Historical Wiltshire


Castle Combe

CASTLE COMBE - The Wiltshire Mecca of Picturesque Villages

Originally home to a Roman Villa and then a castle as well. Castle Combe is the Wiltshire Mecca of picturesque villages. There are many wonderful buildings including the Dower House and the White Hart as well as the lovely church.

The church was extensively restored in the 19th century but mostly remains the old work. Round the top of the tower run 76 arches high and low. The parapet is carved with nearly fifty stone heads. Looking down on the roof is a carving of a shuttle and scissors the mark of the cloth industry put there by the merchants who built the tower. Walter De Dunstaville (1270) whose family owned the Castle after the Norman conquest, has his tomb in the church with effigy showing him in full chain armour with angels at his head and a dog at his feet, and six small figures in the panels of the tomb.

The Scrope family moved in as Lords of the manor in the reign of Richard II and stayed for nearly 500 years. The manor house along with later additions became a hotel. Castle Combe did develop as a weaving town along with the rest of Wiltshire in the fifteenth century. It manufactured a red and white cloth known as 'Castlecombe'. Weaving was carried out in the 50 or so weaving cottages.

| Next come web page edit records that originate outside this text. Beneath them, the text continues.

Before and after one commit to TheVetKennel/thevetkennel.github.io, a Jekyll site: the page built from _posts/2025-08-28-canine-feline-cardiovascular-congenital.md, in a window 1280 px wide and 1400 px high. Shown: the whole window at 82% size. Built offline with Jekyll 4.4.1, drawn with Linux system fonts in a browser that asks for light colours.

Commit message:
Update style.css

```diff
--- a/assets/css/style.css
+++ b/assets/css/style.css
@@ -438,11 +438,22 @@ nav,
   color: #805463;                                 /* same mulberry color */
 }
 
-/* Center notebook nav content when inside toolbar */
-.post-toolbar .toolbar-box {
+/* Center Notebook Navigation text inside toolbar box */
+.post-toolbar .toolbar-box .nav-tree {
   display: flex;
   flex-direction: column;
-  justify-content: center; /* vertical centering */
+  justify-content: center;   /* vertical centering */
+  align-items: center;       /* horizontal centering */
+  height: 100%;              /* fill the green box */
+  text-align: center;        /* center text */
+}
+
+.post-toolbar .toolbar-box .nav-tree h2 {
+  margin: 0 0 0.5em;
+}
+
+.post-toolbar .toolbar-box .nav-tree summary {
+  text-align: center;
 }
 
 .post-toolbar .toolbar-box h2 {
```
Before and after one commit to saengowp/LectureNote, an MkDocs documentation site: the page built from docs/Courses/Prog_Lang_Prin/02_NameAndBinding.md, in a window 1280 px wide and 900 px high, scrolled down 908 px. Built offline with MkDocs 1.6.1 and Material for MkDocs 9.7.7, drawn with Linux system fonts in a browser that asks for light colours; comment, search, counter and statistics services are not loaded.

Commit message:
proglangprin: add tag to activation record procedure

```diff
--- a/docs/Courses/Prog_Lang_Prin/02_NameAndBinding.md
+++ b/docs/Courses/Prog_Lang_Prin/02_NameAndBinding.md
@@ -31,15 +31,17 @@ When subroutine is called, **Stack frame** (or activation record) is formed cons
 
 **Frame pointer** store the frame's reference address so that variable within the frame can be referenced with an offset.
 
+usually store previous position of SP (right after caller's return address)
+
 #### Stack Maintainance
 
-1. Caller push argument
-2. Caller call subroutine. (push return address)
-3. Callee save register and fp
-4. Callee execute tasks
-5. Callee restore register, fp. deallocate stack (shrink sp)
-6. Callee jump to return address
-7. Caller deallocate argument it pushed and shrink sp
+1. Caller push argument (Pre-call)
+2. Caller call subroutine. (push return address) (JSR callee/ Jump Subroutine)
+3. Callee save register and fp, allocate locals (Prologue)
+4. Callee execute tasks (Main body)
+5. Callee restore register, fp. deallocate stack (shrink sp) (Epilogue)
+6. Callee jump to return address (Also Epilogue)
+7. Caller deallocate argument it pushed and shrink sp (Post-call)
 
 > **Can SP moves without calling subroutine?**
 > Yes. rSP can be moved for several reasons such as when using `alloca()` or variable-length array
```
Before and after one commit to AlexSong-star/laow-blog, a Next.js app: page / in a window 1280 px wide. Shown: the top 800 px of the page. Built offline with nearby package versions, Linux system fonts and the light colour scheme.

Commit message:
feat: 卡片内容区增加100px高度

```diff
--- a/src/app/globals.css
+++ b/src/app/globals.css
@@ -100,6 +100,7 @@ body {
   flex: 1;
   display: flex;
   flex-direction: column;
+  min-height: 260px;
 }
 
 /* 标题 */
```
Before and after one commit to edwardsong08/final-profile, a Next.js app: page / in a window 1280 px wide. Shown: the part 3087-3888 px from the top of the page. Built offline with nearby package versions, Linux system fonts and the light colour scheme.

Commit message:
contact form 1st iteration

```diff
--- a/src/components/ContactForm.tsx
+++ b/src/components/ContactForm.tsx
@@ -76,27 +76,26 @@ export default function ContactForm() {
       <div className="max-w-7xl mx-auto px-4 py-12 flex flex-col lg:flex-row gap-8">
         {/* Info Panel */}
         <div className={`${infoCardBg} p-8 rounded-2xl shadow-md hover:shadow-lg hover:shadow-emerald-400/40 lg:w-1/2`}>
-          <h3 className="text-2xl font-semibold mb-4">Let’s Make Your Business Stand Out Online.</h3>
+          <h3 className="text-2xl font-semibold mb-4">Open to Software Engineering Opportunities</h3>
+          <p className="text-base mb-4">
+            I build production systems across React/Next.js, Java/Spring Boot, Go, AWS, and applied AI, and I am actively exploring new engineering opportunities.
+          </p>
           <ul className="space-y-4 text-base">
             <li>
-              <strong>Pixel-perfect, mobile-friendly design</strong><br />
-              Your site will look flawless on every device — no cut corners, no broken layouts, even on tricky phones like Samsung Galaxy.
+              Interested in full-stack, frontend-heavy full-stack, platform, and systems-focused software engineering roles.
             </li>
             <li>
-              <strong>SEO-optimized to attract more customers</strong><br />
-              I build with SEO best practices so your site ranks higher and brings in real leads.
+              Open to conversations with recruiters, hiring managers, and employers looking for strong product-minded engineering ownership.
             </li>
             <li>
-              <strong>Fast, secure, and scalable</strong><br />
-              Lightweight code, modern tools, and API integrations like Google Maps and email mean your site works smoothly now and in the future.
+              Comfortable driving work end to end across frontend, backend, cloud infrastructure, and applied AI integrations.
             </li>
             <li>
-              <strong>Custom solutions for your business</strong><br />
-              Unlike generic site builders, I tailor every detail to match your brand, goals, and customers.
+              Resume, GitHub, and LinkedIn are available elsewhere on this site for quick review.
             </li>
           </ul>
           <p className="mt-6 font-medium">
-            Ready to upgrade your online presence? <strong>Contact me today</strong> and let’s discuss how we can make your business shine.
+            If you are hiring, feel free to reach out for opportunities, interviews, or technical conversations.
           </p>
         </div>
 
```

Caslte Combe is most famous for being portrayed as a fishing-port in the filming of Dr Doolittle staring Rex Harrison and Anthony Newley. The television aerials were removed and a little jetty was built on the banks of By Brook, to make the town into a seaport. Local inhabitants became 'extras' at 50s. per day, with meals, alcohol, and clothes all thrown in.
One local who was in the film used to sit by the market cross and recant the stories of the filming.
"Tell 'ee wot, zome o' them vilm volk, they be all right, out"